The blood, sweat, and tears of the last eight weeks of my life culminated (okay, so there was no blood, but there were sweat and tears) when international schools from all over the island met at the American School of Taichung for the cross country meet yesterday. Notice the use of the article “the” in the previous sentence. Since sports here are culturally very low on the priority list, we were only able to have this one meet during our “season”. In anticipating this day, I felt a blend of excitement for teaching kids to do something that I love and anxiety that I would be discovered as a fraud of a coach who hasn’t the slightest clue what I was doing. Waking up far too early on a rainy Saturday morning, we got ready to face the day.
We met our kids at 5:15 a.m. and headed to meet up with another international school in Taipei to make the two and a half hour journey south to the city of Taichung. We arrived at AST just in time to take the students to walk their course. It must be noted that AST, being situated in the mountains, has a beautiful campus. However, being situated in the mountains, the hilly trail was more than a little intimidating for those of us who had been training in the flat city of Taipei. But, without enough time to get nervous, it was time for the girls’ race to start. Our girls held their own with our top runner finishing seventh overall and fourth in her age group.

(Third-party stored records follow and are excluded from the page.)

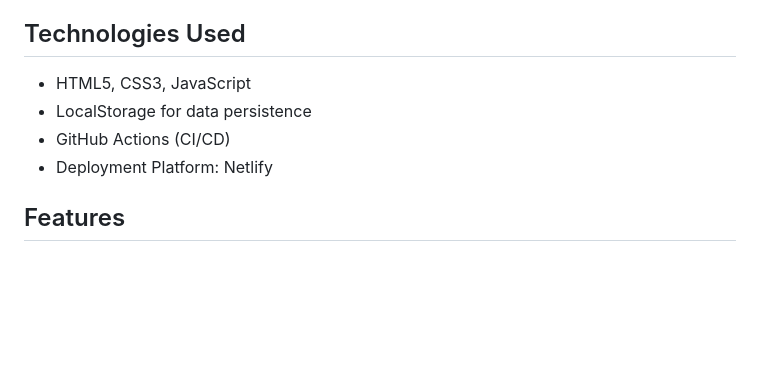
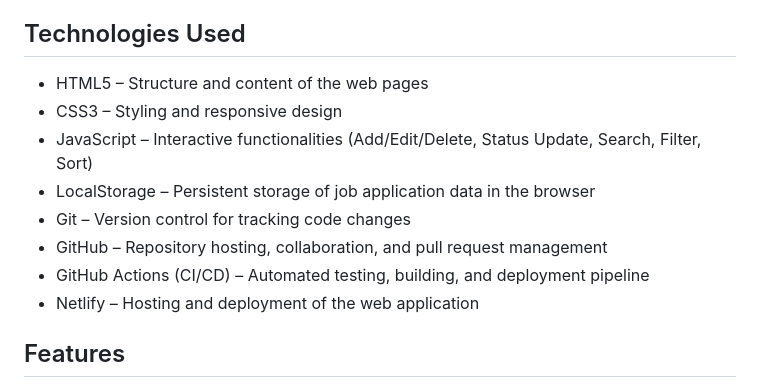
Before and after one commit to kaushalya-pathiranage/Job-Application-Tracker-Web-App, a Markdown page: README.md, the part around the change. Rendered like a GitHub page; blank space fills up the shorter version.

Commit message:
Update technologies used in README
Expanded the technologies used section to include Git, GitHub, and detailed descriptions of each technology.

```diff
--- a/README.md
+++ b/README.md
@@ -11,10 +11,14 @@ The **Job Application Tracker Web App** helps users efficiently manage their job
 
 
 ## Technologies Used
-- HTML5, CSS3, JavaScript
-- LocalStorage for data persistence
-- GitHub Actions (CI/CD)
-- Deployment Platform: Netlify
+- HTML5 – Structure and content of the web pages
+- CSS3 – Styling and responsive design
+- JavaScript – Interactive functionalities (Add/Edit/Delete, Status Update, Search, Filter, Sort)
+- LocalStorage – Persistent storage of job application data in the browser
+- Git – Version control for tracking code changes
+- GitHub – Repository hosting, collaboration, and pull request management
+- GitHub Actions (CI/CD) – Automated testing, building, and deployment pipeline
+- Netlify – Hosting and deployment of the web application
 
 ## Features
 - Add/Edit/Delete job applications
```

Shortly after all the girls had crossed the finish line, the boys lined up to start their race. We were counting on one of our boys to do really well and were crossing our fingers that he might place. We watched as the first place boy came screaming across the finish line (quite literally), then the second, and the third. Soon thereafter, our top runner crossed the line placing fifth. We were a little disappointed that he wasn’t in the top three but proud that he did as well as he did. However, at the awards ceremony, Chris and I began to notice that they weren’t giving awards just to the top three boys and top three girls. Instead, they were dividing them by grade level. As soon as we realized this, we knew that our guy had a chance. Sure enough, when first place for ninth grade boys was announced, they called his name. He was so shocked that when he went up to the awards table, he told them that it must be a mistake. We assured him that it wasn’t and he proudly accepted his medal.

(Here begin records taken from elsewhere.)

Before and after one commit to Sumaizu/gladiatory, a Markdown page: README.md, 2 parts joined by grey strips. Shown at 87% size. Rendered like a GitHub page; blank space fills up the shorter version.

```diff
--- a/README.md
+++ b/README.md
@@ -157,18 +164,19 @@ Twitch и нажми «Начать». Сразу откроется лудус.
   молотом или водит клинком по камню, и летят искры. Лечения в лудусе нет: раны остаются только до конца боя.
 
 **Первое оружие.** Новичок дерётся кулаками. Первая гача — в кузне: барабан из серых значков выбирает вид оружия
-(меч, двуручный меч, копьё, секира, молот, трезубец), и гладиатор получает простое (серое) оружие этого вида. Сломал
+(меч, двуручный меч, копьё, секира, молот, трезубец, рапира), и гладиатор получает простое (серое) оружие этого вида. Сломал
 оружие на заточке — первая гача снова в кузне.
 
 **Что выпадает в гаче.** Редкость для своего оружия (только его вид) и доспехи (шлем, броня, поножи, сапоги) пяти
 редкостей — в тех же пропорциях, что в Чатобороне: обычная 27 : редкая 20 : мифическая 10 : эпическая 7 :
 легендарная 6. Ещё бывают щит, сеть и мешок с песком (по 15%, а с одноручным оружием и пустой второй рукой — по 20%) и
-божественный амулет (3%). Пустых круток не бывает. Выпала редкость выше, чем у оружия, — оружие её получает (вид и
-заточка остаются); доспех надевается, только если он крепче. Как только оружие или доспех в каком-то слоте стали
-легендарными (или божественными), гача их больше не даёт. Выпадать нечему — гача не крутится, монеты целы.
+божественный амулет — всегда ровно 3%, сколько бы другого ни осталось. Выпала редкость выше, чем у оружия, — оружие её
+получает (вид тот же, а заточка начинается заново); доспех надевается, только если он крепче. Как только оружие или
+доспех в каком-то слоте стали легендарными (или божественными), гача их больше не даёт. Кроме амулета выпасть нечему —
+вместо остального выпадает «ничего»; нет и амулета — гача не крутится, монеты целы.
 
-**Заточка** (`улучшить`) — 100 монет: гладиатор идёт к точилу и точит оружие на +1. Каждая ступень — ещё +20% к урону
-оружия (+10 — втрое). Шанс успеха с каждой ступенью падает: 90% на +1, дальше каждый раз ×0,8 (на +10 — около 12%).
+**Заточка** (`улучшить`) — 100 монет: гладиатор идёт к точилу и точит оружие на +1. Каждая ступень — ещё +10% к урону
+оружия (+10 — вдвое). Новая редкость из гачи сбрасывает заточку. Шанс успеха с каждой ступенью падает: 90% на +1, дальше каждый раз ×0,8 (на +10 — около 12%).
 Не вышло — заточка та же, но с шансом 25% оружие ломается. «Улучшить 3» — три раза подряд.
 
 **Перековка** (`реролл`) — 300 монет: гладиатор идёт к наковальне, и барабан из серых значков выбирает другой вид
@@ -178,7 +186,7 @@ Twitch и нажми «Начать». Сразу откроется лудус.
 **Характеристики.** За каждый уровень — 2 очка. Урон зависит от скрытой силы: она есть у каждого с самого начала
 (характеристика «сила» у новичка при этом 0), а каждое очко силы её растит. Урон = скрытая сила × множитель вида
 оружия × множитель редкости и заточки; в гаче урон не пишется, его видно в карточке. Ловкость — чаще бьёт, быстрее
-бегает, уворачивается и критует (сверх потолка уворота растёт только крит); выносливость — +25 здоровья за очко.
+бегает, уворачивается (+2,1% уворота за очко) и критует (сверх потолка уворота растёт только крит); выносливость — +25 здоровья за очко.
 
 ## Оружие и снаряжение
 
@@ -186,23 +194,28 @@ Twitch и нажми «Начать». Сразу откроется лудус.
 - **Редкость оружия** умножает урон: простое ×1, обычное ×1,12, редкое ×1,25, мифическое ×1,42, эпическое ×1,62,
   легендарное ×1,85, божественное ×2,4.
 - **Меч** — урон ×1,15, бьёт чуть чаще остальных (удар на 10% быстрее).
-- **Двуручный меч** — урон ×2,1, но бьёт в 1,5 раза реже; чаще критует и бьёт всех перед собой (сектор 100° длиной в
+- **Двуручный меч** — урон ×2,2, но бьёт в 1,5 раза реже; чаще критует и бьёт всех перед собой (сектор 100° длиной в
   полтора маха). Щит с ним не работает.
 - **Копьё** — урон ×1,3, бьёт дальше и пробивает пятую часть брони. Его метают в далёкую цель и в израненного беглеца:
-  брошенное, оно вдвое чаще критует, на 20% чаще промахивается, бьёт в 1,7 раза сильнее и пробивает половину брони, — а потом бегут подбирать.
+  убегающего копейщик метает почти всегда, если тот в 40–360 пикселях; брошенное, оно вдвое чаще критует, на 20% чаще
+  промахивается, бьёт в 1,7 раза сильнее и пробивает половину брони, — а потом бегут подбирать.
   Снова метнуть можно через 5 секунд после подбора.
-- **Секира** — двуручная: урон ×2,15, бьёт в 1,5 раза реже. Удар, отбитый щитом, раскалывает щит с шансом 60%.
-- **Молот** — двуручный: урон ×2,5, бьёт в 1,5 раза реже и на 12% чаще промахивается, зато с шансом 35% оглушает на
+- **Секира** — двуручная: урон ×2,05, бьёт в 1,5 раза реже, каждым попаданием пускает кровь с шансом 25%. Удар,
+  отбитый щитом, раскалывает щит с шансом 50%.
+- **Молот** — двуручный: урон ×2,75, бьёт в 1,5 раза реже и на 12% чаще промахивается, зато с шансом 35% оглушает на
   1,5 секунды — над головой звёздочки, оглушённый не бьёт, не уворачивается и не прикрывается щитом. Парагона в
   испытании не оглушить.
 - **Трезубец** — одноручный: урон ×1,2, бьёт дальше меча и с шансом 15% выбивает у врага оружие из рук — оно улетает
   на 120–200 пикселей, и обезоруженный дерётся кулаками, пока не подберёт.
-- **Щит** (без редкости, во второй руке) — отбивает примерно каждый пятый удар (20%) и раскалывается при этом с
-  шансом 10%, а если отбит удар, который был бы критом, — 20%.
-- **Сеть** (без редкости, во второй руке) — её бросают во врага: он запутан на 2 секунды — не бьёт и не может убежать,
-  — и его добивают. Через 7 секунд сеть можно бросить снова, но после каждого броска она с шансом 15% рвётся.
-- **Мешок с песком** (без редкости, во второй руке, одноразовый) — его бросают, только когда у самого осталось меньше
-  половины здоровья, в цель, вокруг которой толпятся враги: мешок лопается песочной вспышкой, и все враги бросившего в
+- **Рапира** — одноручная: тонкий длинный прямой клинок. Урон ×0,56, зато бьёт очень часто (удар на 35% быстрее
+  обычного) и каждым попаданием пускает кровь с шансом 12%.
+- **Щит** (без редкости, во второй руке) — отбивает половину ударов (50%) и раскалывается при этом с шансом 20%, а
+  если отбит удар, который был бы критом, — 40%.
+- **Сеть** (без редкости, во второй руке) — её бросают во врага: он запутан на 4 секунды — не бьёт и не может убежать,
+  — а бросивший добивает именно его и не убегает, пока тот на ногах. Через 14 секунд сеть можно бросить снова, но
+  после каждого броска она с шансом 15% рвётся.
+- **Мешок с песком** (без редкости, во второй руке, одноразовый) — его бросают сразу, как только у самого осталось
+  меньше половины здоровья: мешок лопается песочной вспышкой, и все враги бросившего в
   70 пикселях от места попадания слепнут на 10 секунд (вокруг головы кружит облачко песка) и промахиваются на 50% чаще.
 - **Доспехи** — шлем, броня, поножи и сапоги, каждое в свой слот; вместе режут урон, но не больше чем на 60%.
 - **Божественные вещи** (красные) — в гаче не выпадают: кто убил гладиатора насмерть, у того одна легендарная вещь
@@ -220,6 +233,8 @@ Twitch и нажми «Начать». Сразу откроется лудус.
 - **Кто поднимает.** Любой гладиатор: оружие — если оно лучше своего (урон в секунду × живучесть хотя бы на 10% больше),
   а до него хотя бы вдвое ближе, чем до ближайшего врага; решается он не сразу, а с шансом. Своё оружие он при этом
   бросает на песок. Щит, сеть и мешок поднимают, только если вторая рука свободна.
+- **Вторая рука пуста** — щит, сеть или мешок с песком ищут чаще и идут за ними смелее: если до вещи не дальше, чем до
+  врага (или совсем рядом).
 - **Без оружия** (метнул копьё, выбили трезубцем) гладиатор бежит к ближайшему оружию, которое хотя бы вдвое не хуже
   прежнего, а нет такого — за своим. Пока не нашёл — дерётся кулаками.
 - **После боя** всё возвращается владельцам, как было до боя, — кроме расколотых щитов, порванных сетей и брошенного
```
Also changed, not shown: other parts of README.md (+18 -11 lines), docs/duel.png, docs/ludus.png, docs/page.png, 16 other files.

Now, I have to mention some of the behind the scenes drama that was going on while the students were running. After the student races, there was going to be a “Masters” race in which all of the coaches could compete. I was excited about this race, but the intimidation factor began to rise quickly as I heard all of the other coaches discussing which triathlons they had participated in in recent weeks. To add to my angst about my abilities as a runner and as a coach, one of the other coaches began to give me a hard time about my students. Apparently, it was shocking that I would allow my students to run with iPods. I’m still not quite sure why. Also, for some reason, one of our runners failed to eat breakfast and I got chastised for that as well. Anyway, with her chiseled legs and racing tank top tan lines, this coach quickly became an ominous competitor in my eyes.
Finally, it was time for our race to start. The runners took off speedily and I started to maneuver my way in front of my nemesis. Just being a 5K, the race went by rather quickly and I finished sixth overall and first for the women (though there were only four of us). But, if I can toot my own horn for a second, I totally smoked Ms. Chiseled Legs. I was blissfully chatting away with other runners sipping on water when she came huffing across the finish line. I gloated on the inside – and now on the outside, to you. Thanks for indulging me.
With two first place medals and no one coming in last, I was pleased with how we represented ourselves. However, I will admit that I am not sad that it will be another year before I have to train kids athletically again. I don’t think it is time to quit my day job just yet.